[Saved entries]
-----
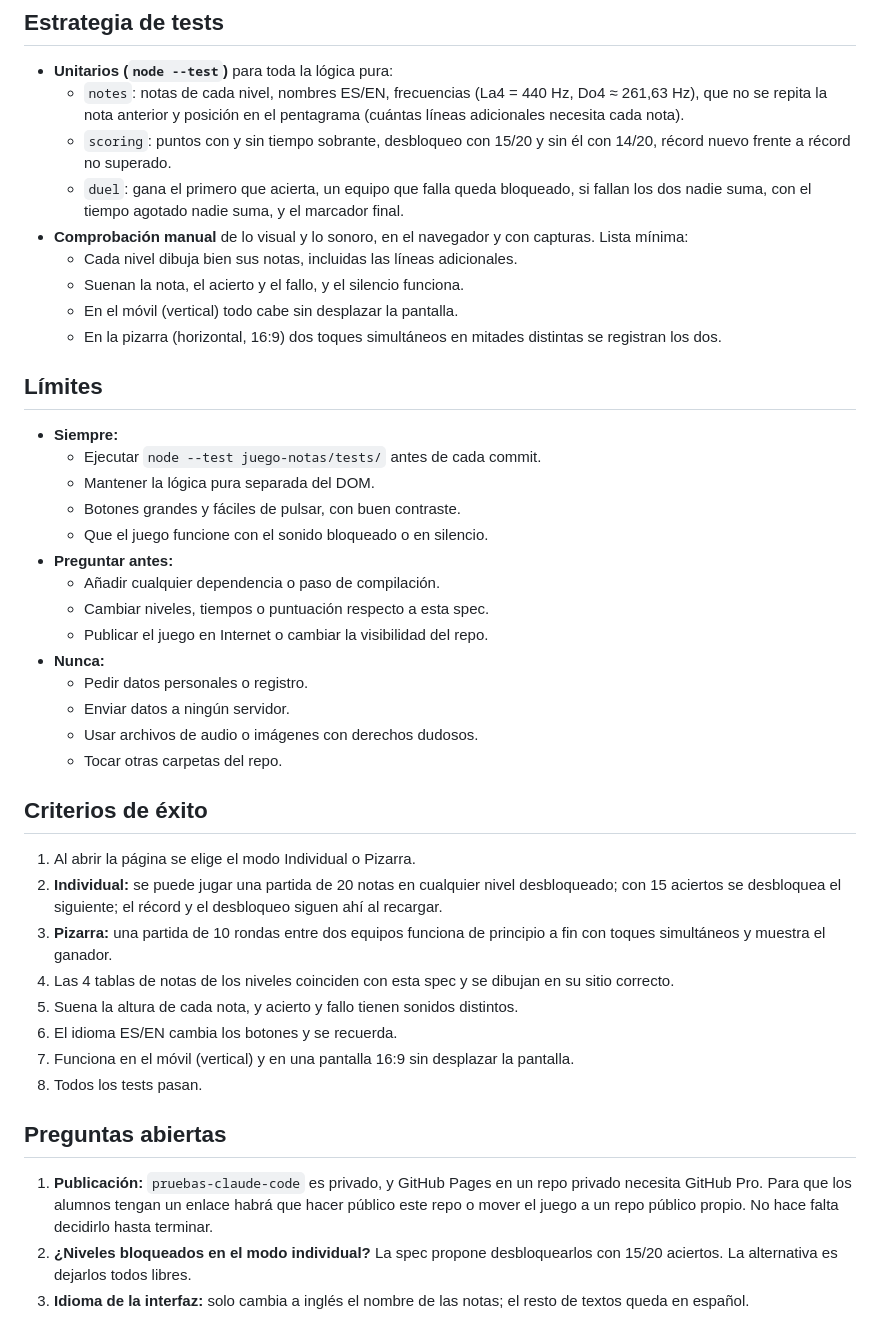
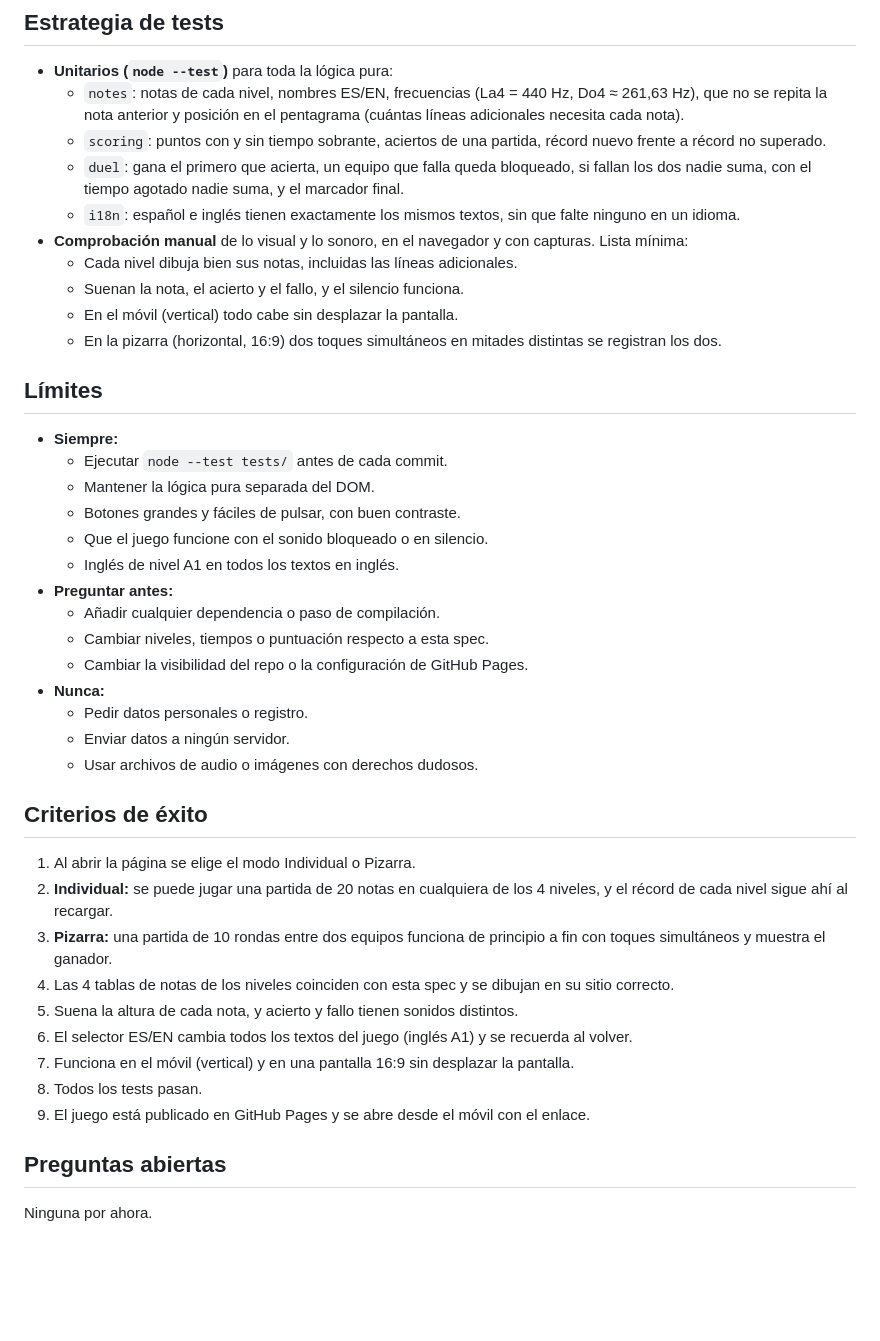
Before and after one commit to VentuDrums/pruebas-claude-code, a Markdown page: juego-notas/SPEC.md, the part around one of its changes. Drawn GitHub-style; blank space fills up the shorter version.

```diff
--- a/juego-notas/SPEC.md
+++ b/juego-notas/SPEC.md
@@ -135,8 +145,9 @@ export function randomNote(level, previous, random = Math.random) {
 
 - **Unitarios (`node --test`)** para toda la lógica pura:
   - `notes`: notas de cada nivel, nombres ES/EN, frecuencias (La4 = 440 Hz, Do4 ≈ 261,63 Hz), que no se repita la nota anterior y posición en el pentagrama (cuántas líneas adicionales necesita cada nota).
-  - `scoring`: puntos con y sin tiempo sobrante, desbloqueo con 15/20 y sin él con 14/20, récord nuevo frente a récord no superado.
+  - `scoring`: puntos con y sin tiempo sobrante, aciertos de una partida, récord nuevo frente a récord no superado.
   - `duel`: gana el primero que acierta, un equipo que falla queda bloqueado, si fallan los dos nadie suma, con el tiempo agotado nadie suma, y el marcador final.
+  - `i18n`: español e inglés tienen exactamente los mismos textos, sin que falte ninguno en un idioma.
 - **Comprobación manual** de lo visual y lo sonoro, en el navegador y con capturas. Lista mínima:
   - Cada nivel dibuja bien sus notas, incluidas las líneas adicionales.
   - Suenan la nota, el acierto y el fallo, y el silencio funciona.
@@ -146,33 +157,32 @@ export function randomNote(level, previous, random = Math.random) {
 ## Límites
 
 - **Siempre:**
-  - Ejecutar `node --test juego-notas/tests/` antes de cada commit.
+  - Ejecutar `node --test tests/` antes de cada commit.
   - Mantener la lógica pura separada del DOM.
   - Botones grandes y fáciles de pulsar, con buen contraste.
   - Que el juego funcione con el sonido bloqueado o en silencio.
+  - Inglés de nivel A1 en todos los textos en inglés.
 - **Preguntar antes:**
   - Añadir cualquier dependencia o paso de compilación.
   - Cambiar niveles, tiempos o puntuación respecto a esta spec.
-  - Publicar el juego en Internet o cambiar la visibilidad del repo.
+  - Cambiar la visibilidad del repo o la configuración de GitHub Pages.
 - **Nunca:**
   - Pedir datos personales o registro.
   - Enviar datos a ningún servidor.
   - Usar archivos de audio o imágenes con derechos dudosos.
-  - Tocar otras carpetas del repo.
 
 ## Criterios de éxito
 
 1. Al abrir la página se elige el modo Individual o Pizarra.
-2. **Individual:** se puede jugar una partida de 20 notas en cualquier nivel desbloqueado; con 15 aciertos se desbloquea el siguiente; el récord y el desbloqueo siguen ahí al recargar.
+2. **Individual:** se puede jugar una partida de 20 notas en cualquiera de los 4 niveles, y el récord de cada nivel sigue ahí al recargar.
 3. **Pizarra:** una partida de 10 rondas entre dos equipos funciona de principio a fin con toques simultáneos y muestra el ganador.
 4. Las 4 tablas de notas de los niveles coinciden con esta spec y se dibujan en su sitio correcto.
 5. Suena la altura de cada nota, y acierto y fallo tienen sonidos distintos.
-6. El idioma ES/EN cambia los botones y se recuerda.
+6. El selector ES/EN cambia todos los textos del juego (inglés A1) y se recuerda al volver.
 7. Funciona en el móvil (vertical) y en una pantalla 16:9 sin desplazar la pantalla.
 8. Todos los tests pasan.
+9. El juego está publicado en GitHub Pages y se abre desde el móvil con el enlace.
 
 ## Preguntas abiertas
 
-1. **Publicación:** `pruebas-claude-code` es privado, y GitHub Pages en un repo privado necesita GitHub Pro. Para que los alumnos tengan un enlace habrá que hacer público este repo o mover el juego a un repo público propio. No hace falta decidirlo hasta terminar.
-2. **¿Niveles bloqueados en el modo individual?** La spec propone desbloquearlos con 15/20 aciertos. La alternativa es dejarlos todos libres.
-3. **Idioma de la interfaz:** solo cambia a inglés el nombre de las notas; el resto de textos queda en español.
+Ninguna por ahora.
```
Also changed, not shown: other parts of juego-notas/SPEC.md (+25 -15 lines).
-----
For every line of the data above that contains "juego", copy that line.

Before and after one commit to VentuDrums/pruebas-claude-code, a Markdown page: juego-notas/SPEC.md, the part around one of its changes. Drawn GitHub-style; blank space fills up the shorter version.
--- a/juego-notas/SPEC.md
+++ b/juego-notas/SPEC.md
-  - Ejecutar `node --test juego-notas/tests/` antes de cada commit.
   - Que el juego funcione con el sonido bloqueado o en silencio.
-  - Publicar el juego en Internet o cambiar la visibilidad del repo.
+6. El selector ES/EN cambia todos los textos del juego (inglés A1) y se recuerda al volver.
+9. El juego está publicado en GitHub Pages y se abre desde el móvil con el enlace.
-1. **Publicación:** `pruebas-claude-code` es privado, y GitHub Pages en un repo privado necesita GitHub Pro. Para que los alumnos tengan un enlace habrá que hacer público este repo o mover el juego a un repo público propio. No hace falta decidirlo hasta terminar.
Also changed, not shown: other parts of juego-notas/SPEC.md (+25 -15 lines).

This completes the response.